If you’ve been diagnosed with Obstructive Sleep Apnea (OSA) you are probably familiar with a Continuous Positive Airway Pressure (CPAP) machine. CPAP is the most widely used form of treatment for sleep apnea. However, many patients suffering from mild to moderate sleep apnea find that their symptoms can be managed by a custom dental appliance.
If you are having trouble sleeping while using your CPAP machine, or you find that the side effects of CPAP treatment are too overwhelming, you may want to talk with your doctor about a custom dental appliance for treating sleep apnea.
Dental appliances for sleep apnea are used by millions of Americans around the country in place of a CPAP machine. While a CPAP machine utilizes air pressure to help you breathe, a dental appliance simply holds your airways open, allowing air to move naturally through your airways and lungs.
Mandibular Advancement Devices are the most commonly prescribed form of dental appliances for sleep apnea. MADs look similar to the basic mouthguards used by athletes, except that they snap over the upper and lower dental arches and shift the lower jaw forward. By adjusting the lower jaw, MADs hold your airway open while you sleep, allowing air to pass freely in and out of your lungs.
Tongue Retaining Devices are less common but still effective. Rather than shifting the lower jaw forward, TRDs are basically a splint that holds the tongue in place. This prevents your tongue from slipping back into your mouth and closing off your airway while you sleep.

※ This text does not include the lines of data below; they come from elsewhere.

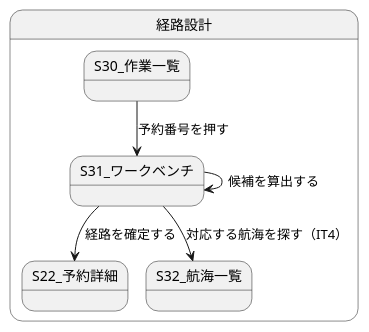
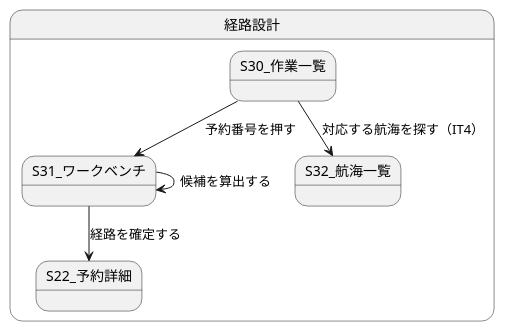
One commit to k2works/case-study-cargo-tracker changed the fifth of 5 diagrams in docs/development/cargo-tracker/iteration_plan-5.md. Above: the diagram before and after it, drawn with PlantUML. The commit also changed other lines of this file and 9 other files, not shown here.

````diff
--- a/docs/development/cargo-tracker/iteration_plan-5.md
+++ b/docs/development/cargo-tracker/iteration_plan-5.md
@@ -251,10 +259,10 @@
 ```plantuml
 @startuml
 state "経路設計" as routing {
   S30_作業一覧 --> S31_ワークベンチ : 予約番号を押す
   S31_ワークベンチ --> S31_ワークベンチ : 候補を算出する
   S31_ワークベンチ --> S22_予約詳細 : 経路を確定する
-  S31_ワークベンチ --> S32_航海一覧 : 対応する航海を探す（IT4）
+  S30_作業一覧 --> S32_航海一覧 : 対応する航海を探す（IT4）
 }
 @enduml
 ```
````
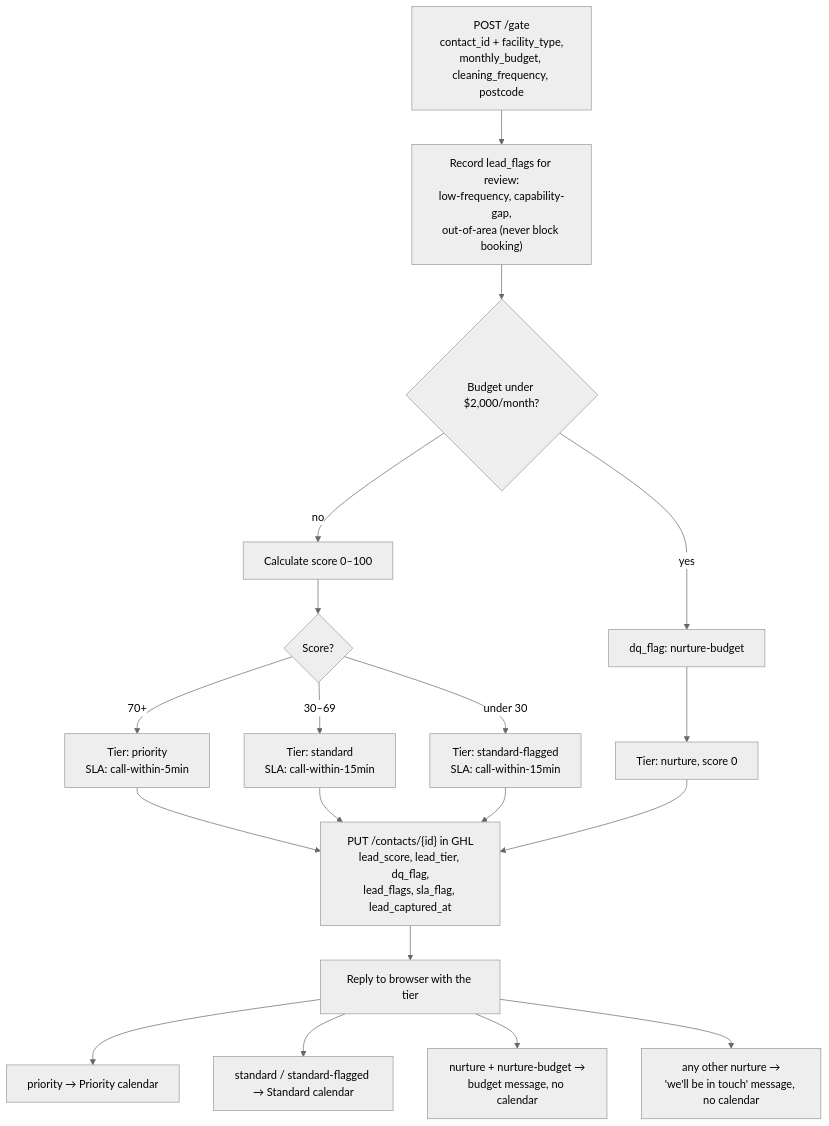
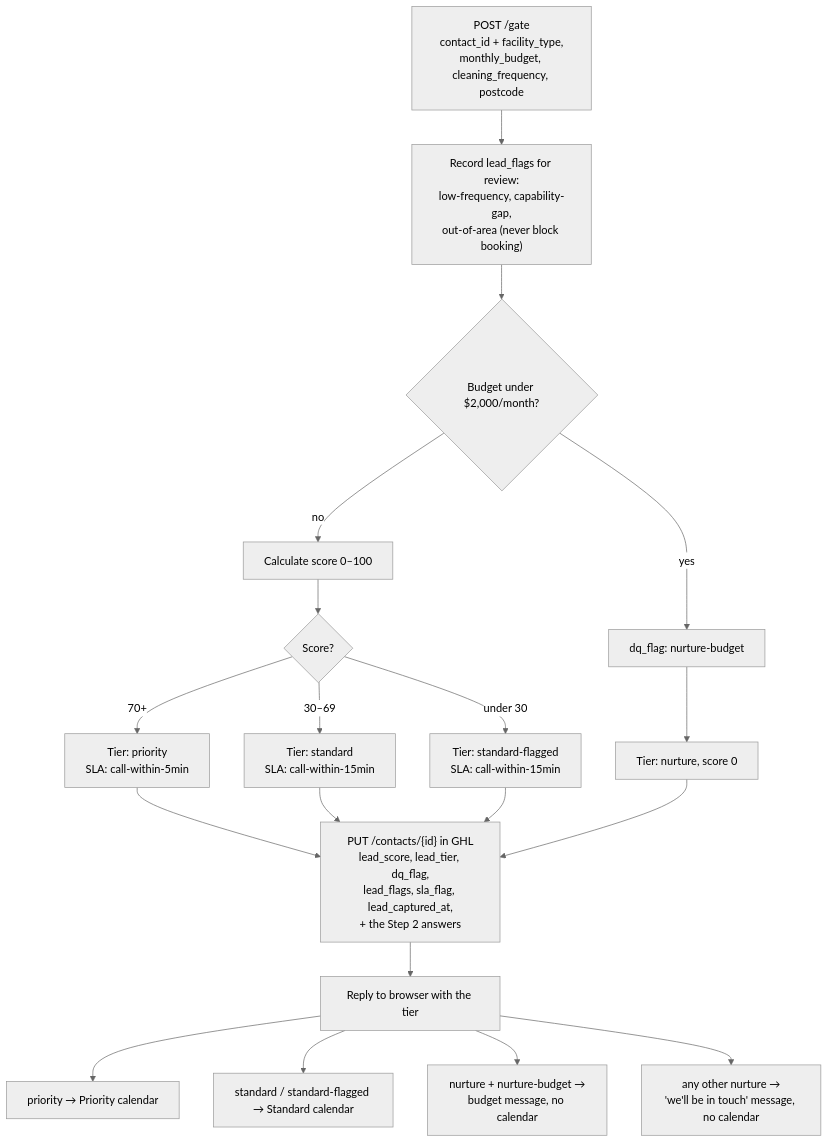
One commit to VantagePointFacilityServices/vpfs-website changed the fifth of 11 diagrams in docs/WORKER.md. Above: the diagram before and after it, drawn with Mermaid (neutral theme). The commit also changed other lines of this file and 2 other files, not shown here.

First line of the commit message:
Save the website's Step 2 answers to the GHL contact at /gate

````diff
--- a/docs/WORKER.md
+++ b/docs/WORKER.md
@@ -290,22 +290,22 @@
 ```mermaid
 flowchart TD
     IN["POST /gate<br/>contact_id + facility_type,<br/>monthly_budget, cleaning_frequency, postcode"]
     IN --> FL["Record lead_flags for review:<br/>low-frequency, capability-gap,<br/>out-of-area (never block booking)"]
     FL --> D1{"Budget under $2,000/month?"}
     D1 -- yes --> N1["dq_flag: nurture-budget"]
     D1 -- no --> SC["Calculate score 0–100"]
 
     N1 --> NUR["Tier: nurture, score 0"]
     SC --> T{"Score?"}
     T -- "70+" --> PR["Tier: priority<br/>SLA: call-within-5min"]
     T -- "30–69" --> ST["Tier: standard<br/>SLA: call-within-15min"]
     T -- "under 30" --> SF["Tier: standard-flagged<br/>SLA: call-within-15min"]
 
-    PR & ST & SF & NUR --> WB["PUT /contacts/{id} in GHL<br/>lead_score, lead_tier, dq_flag,<br/>lead_flags, sla_flag, lead_captured_at"]
+    PR & ST & SF & NUR --> WB["PUT /contacts/{id} in GHL<br/>lead_score, lead_tier, dq_flag,<br/>lead_flags, sla_flag, lead_captured_at,<br/>+ the Step 2 answers"]
     WB --> OUT["Reply to browser with the tier"]
 
     OUT --> C1["priority → Priority calendar"]
     OUT --> C2["standard / standard-flagged → Standard calendar"]
     OUT --> C3["nurture + nurture-budget →<br/>budget message, no calendar"]
     OUT --> C4["any other nurture →<br/>'we'll be in touch' message, no calendar"]
 ```
````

Dental appliances for sleep apnea are custom-made for each patient. You must order one from a qualified dentist who can properly measure and design the dental appliance so that it fits your mouth perfectly.
CPAP remains the most common and most effective form of treatment for sleep apnea. However, for patients who suffer from mild to moderate OSA, a CPAP machine may not be necessary. If your sleep apnea is not severe, then a dental appliance such as a Mandibular Advancement Device or Tongue Retaining Device may be a better option for you.
Dental appliances for sleep apnea are also an alternative for those patients who simply cannot tolerate a CPAP machine. Even patients with more severe symptoms may be aided by a dental device if they find it impossible to sleep while using CPAP.
If you believe that a dental appliance may work in treating your sleep apnea, talk to Dr. Mark Thiele about your options.